Marriage, happiness and spiritual growth
I don’t write much about a subject that I’m fascinated with, but which remains largely theoretical to me—marriage. I pore over the chapter in Science and Health at least once a year, trying to prepare myself for the eventuality (if it ever comes), but also to learn how to support those who are struggling in their marriages. And I’ve found some interesting themes in the chapter that have served me well in any relationship I’ve had.
One theme in Mary Baker Eddy’s chapter on marriage is happiness. I went through the chapter once and marked all the instances of happiness and words related to it: joy, enjoyment, gladness, pleasing, smiles, amusement. In 14 pages, these concepts occur 24 times.
I believe MBE gave us then the key to a successful marriage—happiness. A marriage can be wealthy or poor, lengthy or new, famous or obscure, but if it’s happy, we count it as a success. And the best way to achieve happiness is to make this a priority. The idea, I think (and correct me if I’m wrong, those of you who are married), is not so much to be happy ourselves or to make the other person happy, but to work to ensure that the *marriage* is happy. The marriage is a third thing that the two partners are striving to create together.
This line of thinking clarified for me a passage that had often seemed problematic:
The nuptial vow should never be annulled, so long as its moral obligations are kept intact; but the frequency of divorce shows that the sacredness of this relationship is losing its influence, and that fatal mistakes are undermining its foundations.

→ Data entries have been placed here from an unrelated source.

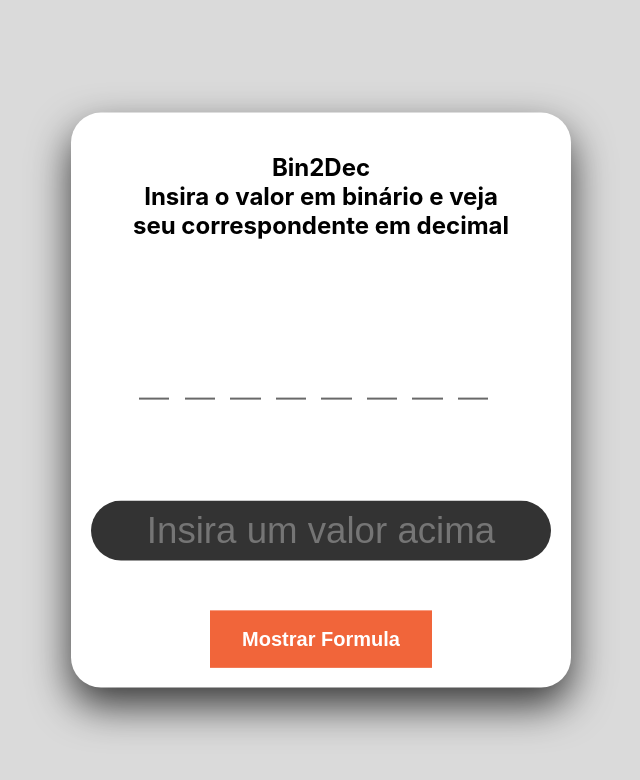
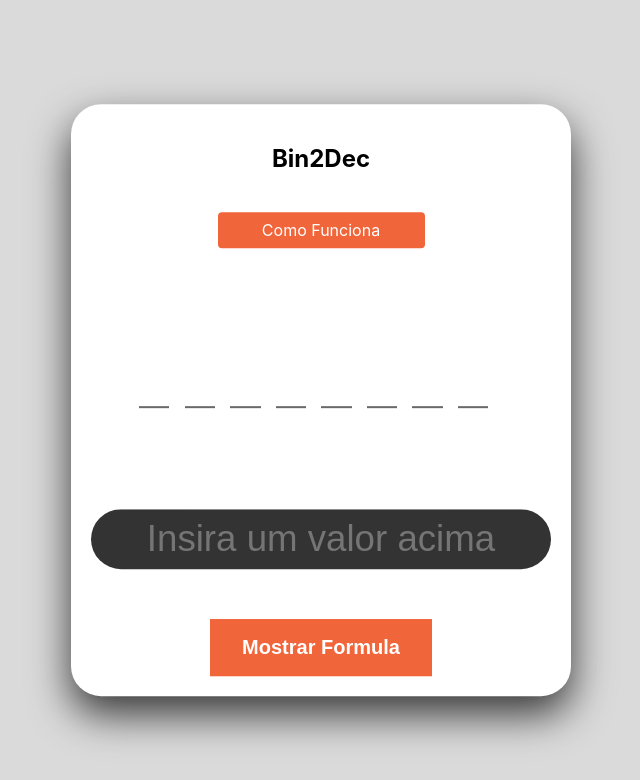
Before and after one commit to antonvinicius/bin2dec, a React (Create React App) app: page / in a window 1280 px wide. Shown: the top 780 px of the page, without its empty margins (319-959 px from the left). Built offline with nearby package versions, Linux system fonts and the light colour scheme.

Commit message:
Add modal info

```diff
--- a/src/Components/Formula.js
+++ b/src/Components/Formula.js
@@ -15,10 +15,10 @@ function constructFormula(digits, decimalValue) {
     if(!decimalValue) //If value isn't in binary form
         return "Valor inválido"
     let result = `(${decimalValue})₂ = `
-    if (digits.length != 0) {
+    if (digits.length !== 0) {
         for (const [i, v] of digits.entries()) { //Get index and value from array
             result += `(${v})*2${powerFormat(i)} `
-            if (i != digits.length - 1) //Last value doesn't receive a "+" sign afterwards
+            if (i !== digits.length - 1) //Last value doesn't receive a "+" sign afterwards
                 result += " + "
         }
     }
--- a/src/Components/Header.js
+++ b/src/Components/Header.js
@@ -3,7 +3,17 @@ import React from "react"
 function Header() {
     return (
         <div className="centered">
-            <h2>Bin2Dec<br />Insira o valor em binário e veja<br/> seu correspondente em decimal</h2>
+            <h2 className="title">Bin2Dec</h2>
+            <input type="checkbox" id="toggle" />
+            <label htmlFor="toggle">Como Funciona</label>
+
+            <dialog >
+                <h4>Este é um conversor de binário para decimal de 8 bits ou 1 byte. Isto quer dizer que Você só poderá colocar 8 digitos para converter para decimal.</h4>
+                <p>O sistema binário ou de base 2 é um sistema de numeração posicional em que todas as quantidades se representam com base em dois números, ou seja, zero e um. Os computadores digitais trabalham internamente com dois níveis de tensão, pelo que o seu sistema de numeração natural é o sistema binário.</p>
+                <p>Insira no campo valores em binário para ver seu correspondente em decimal</p>
+                <p><a href="https://pt.wikipedia.org/wiki/Sistema_de_numera%C3%A7%C3%A3o_bin%C3%A1rio">Mais detalhes</a></p>
+                <label htmlFor="toggle">Fechar</label>
+            </dialog>
         </div>
     )
 }
--- a/src/index.css
+++ b/src/index.css
@@ -34,7 +34,12 @@ body {
 }
 
 .centered {
+  display: flex;
+  flex-direction: column;
+  justify-content: center;
+  align-content: center;
   text-align: center;
+  align-items: center;
 }
 
 .pretty-input {
@@ -120,3 +125,36 @@ body {
   border-color: transparent;
   background-color: transparent;
 }
+
+/* Modal */
+#toggle {
+  visibility: hidden;
+  opacity: 0;
+  position: relative;
+  z-index: -1;
+}
+
+#toggle:checked ~ dialog {
+  display: block;
+}
+
+label {
+  width: 45%;
+  background: #f1653a;
+  color: white;
+  padding: 0.5em 1em;
+  border-radius: 4px;
+}
+
+@keyframes appear {
+  0% {
+    opacity: 0;
+    transform: translateY(-10px);
+  }
+}
+dialog {
+  animation: appear 350ms ease-in 1;
+  max-width: 500px;
+  box-shadow: 10px 10px 51px 6px rgba(0,0,0,0.75);
+  border: none;
+}
```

Separation never should take place, and it never would, if both husband and wife were genuine Christian Scientists. Science inevitably lifts one's being higher in the scale of harmony and happiness. --Science and Health
I remember the day that I gleaned a new insight on the last two sentences—there a causal relationship there. *Because* Science inevitably “lifts one’s being higher in the scale of … happiness,” to be a genuine Christian Scientist is to be happy. Therefore, separation need never take place, because a marriage between two such Scientists will be happy.
I loved the idea of including happiness in the definition of what it means to be a Christian Scientist. It brought the discipline of spiritual practice out of a gloomy, self-flagellating realm into joy, light and hope. We are meant to be happy. Happiness is an indicator that we’re seeing things correctly. If we’re not happy, it’s just a reminder or a clue to adjust toward the Divine, where happiness awaits us.
Married or not, you’re entitled to happiness. It’s a requirement on the path of spiritual progress. Yay!
Your ideas and inspiration are welcome! Please comment below or Contact Laura.
Email this posting to a friend with the envelope icon below.